I'm not a Java developer, so I opted to use the CLI to bulk load my data into HDFS and exposed via Hive. In this example, I used a comma delimited set of 25 baseball statistics data files, with data dating back to 1893.

Here are the steps I went through to quickly ingest this data into HDFS using Kite.
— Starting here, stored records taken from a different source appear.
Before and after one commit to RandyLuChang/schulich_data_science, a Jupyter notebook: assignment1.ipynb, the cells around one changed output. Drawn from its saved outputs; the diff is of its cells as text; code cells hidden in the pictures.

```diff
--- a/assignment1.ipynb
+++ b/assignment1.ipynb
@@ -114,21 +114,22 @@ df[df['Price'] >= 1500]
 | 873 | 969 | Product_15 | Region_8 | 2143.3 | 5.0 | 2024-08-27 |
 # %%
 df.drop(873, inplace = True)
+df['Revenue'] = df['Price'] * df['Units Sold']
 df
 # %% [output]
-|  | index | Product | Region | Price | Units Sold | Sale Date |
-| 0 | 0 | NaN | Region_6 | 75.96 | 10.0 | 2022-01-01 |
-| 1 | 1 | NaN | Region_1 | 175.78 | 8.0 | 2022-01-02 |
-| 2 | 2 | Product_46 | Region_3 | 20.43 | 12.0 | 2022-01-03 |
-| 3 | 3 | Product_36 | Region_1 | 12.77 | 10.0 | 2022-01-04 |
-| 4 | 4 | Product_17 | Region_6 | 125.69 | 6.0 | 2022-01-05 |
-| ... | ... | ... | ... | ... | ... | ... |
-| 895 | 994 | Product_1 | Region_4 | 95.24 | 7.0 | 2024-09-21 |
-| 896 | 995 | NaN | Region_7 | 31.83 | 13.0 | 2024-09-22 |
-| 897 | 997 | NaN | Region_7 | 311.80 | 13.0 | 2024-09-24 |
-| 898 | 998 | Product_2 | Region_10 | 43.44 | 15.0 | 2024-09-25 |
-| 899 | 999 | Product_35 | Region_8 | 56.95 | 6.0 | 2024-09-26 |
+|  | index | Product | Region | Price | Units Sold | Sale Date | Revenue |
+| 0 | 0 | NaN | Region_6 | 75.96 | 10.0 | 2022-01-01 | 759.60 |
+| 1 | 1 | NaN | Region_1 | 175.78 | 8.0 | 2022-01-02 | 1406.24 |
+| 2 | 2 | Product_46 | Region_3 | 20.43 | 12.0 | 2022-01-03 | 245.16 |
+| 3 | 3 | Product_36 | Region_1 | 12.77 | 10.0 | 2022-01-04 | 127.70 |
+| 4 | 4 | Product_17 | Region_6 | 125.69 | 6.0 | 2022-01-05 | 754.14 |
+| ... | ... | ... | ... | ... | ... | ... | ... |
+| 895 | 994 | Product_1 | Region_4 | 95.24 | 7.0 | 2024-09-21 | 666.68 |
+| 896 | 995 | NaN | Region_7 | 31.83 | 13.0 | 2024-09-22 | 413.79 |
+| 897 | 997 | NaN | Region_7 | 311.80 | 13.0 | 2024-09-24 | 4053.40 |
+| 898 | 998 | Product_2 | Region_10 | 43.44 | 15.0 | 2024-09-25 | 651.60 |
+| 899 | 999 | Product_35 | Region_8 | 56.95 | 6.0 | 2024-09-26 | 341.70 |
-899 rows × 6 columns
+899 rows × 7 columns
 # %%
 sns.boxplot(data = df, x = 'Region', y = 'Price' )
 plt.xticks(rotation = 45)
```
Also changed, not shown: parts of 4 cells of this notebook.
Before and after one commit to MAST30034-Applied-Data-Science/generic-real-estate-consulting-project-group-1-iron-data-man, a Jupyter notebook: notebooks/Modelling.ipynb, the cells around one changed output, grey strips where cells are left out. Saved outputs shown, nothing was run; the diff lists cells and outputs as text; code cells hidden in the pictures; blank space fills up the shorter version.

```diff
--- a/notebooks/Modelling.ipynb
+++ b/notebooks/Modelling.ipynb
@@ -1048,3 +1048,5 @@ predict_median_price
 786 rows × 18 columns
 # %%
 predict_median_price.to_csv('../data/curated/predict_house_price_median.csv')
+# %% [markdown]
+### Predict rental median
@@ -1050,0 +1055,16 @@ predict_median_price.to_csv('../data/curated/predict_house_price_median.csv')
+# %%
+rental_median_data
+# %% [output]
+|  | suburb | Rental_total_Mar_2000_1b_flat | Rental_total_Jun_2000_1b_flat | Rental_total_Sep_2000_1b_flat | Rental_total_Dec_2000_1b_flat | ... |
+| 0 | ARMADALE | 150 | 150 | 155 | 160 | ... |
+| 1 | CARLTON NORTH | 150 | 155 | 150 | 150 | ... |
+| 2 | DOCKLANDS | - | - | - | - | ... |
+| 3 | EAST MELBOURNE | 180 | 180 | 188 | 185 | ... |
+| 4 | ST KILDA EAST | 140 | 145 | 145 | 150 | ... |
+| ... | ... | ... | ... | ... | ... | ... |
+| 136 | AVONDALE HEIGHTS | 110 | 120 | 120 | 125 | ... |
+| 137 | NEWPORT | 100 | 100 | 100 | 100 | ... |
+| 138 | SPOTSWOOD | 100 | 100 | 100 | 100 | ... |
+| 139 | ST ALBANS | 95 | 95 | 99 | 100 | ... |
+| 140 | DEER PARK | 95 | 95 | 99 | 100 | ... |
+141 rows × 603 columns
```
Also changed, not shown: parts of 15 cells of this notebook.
  1. Download the Cloudera Quickstart VM, there is also a HortonWorks VM if you prefer that distribution.
  2. Install the Kite CLI by running the following command
[cloudera@quickstart ~]$ curl http://central.maven.org/maven2/org/kitesdk/kite-tools/0.17.0/kite-tools-0.17.0-binary.jar -o kite-dataset
[cloudera@quickstart ~]$ chmod +x kite-dataset
  1. Create a folder called ingest and download and unzip the baseball statistics data into the folder
mkdir ingest
gzip –d lahman-csv_2014-02-14.zip
  1. Create the following shell script and name it ingestHive.sh
#!/bin/bash
FILES=/home/cloudera/ingest/*.csv
for f in $FILES
do
filename=`basename $f`
name=`echo $f | cut -f1 -d'.'`
 echo "************* Start Processing $name ********************" 
 echo "./kite-dataset csv-schema $name.csv --class `basename $name` -o $name.avsc"
 ./kite-dataset csv-schema $name.csv --class `basename $name` -o $name.avsc
 echo "./kite-dataset create `basename $name` --schema $name.avsc"
 ./kite-dataset create `basename $name` --schema $name.avsc
 echo "./kite-dataset csv-import $name.csv `basename $name`"
 ./kite-dataset csv-import $name.csv `basename $name`
 echo "************* End Processing $name ********************"
done
  1. Change the script to be executable and run
chmod 777 ingest.sh
./ingest.sh
  1. All data is now ingested into HDFS in compressed Avro format and tables are created in Hive
  2. We can check to confirm that tables exist in in Hive by running
[cloudera@quickstart ~]$ hive -e "show tables;"

I can use the same technique to just define a schema and load to HDFS directly, without creating a Hive table. This is useful if the processing I want to do will not require the Hive Metastore. As an example, I modified the above script to create a set of parquet files in HDFS:

#!/bin/bash
FILES=/home/cloudera/ingest/*.csv
for f in $FILES
do
filename=`basename $f`
name=`echo $f | cut -f1 -d'.'`
 echo "************* Processing $name ********************"
echo "./kite-dataset csv-schema $name.csv --class `basename $name` -o $name.avsc"
 ./kite-dataset csv-schema $name.csv --class `basename $name` -o $name.avsc
echo "./kite-dataset create dataset:hdfs:/user/cloudera/baseball/`basename $name` --schema $name.avsc --format parquet"
 ./kite-dataset create dataset:hdfs:/user/cloudera/baseball/`basename $name` --schema $name.avsc --format parquet
echo "./kite-dataset csv-import $name.csv dataset:hdfs:/user/cloudera/baseball/`basename $name`"
 ./kite-dataset csv-import $name.csv dataset:hdfs:/user/cloudera/baseball/`basename $name`
 echo "************* Processing $name ********************"
done

As you can see, using Kite makes the process of ingesting, converting and publishing to Hive easy. A fairly simple ingest engine could be built using the above techniques to monitor files landing to an edge node, and as they are received automatically ingest, convert, partition and publish data to the Hive Metastore and HDFS.